> [Task prompt] Below is a block of records; reproduce all of them exactly and leave out any pictures.

----- Data for analysis

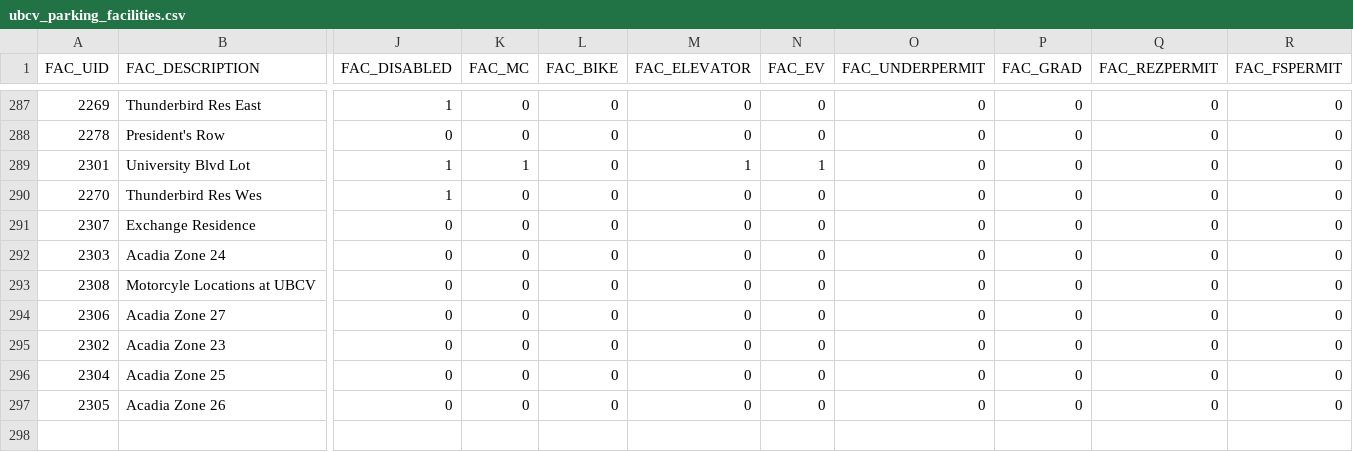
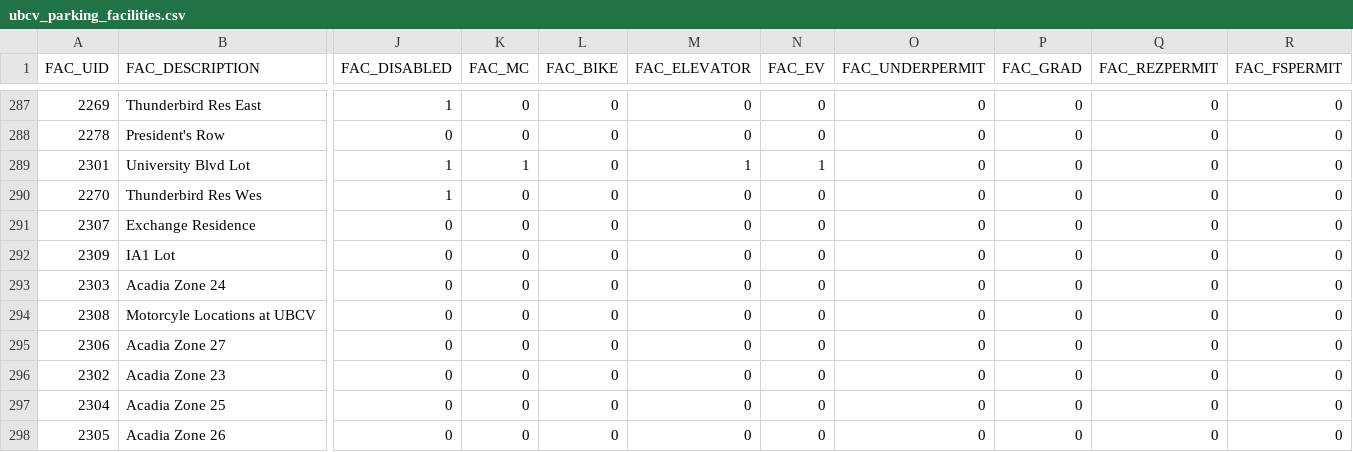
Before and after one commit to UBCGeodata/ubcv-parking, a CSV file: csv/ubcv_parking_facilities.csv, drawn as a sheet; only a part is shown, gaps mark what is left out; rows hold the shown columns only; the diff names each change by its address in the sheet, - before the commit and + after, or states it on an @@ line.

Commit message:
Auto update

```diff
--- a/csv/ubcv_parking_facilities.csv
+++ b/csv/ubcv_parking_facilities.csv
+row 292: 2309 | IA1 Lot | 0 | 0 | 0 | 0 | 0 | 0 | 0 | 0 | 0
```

----------

> [Problem solution]
Before and after one commit to UBCGeodata/ubcv-parking, a CSV file: csv/ubcv_parking_facilities.csv, drawn as a sheet; only a part is shown, gaps mark what is left out; rows hold the shown columns only; the diff names each change by its address in the sheet, - before the commit and + after, or states it on an @@ line.

Commit message:
Auto update

```diff
--- a/csv/ubcv_parking_facilities.csv
+++ b/csv/ubcv_parking_facilities.csv
+row 292: 2309 | IA1 Lot | 0 | 0 | 0 | 0 | 0 | 0 | 0 | 0 | 0
```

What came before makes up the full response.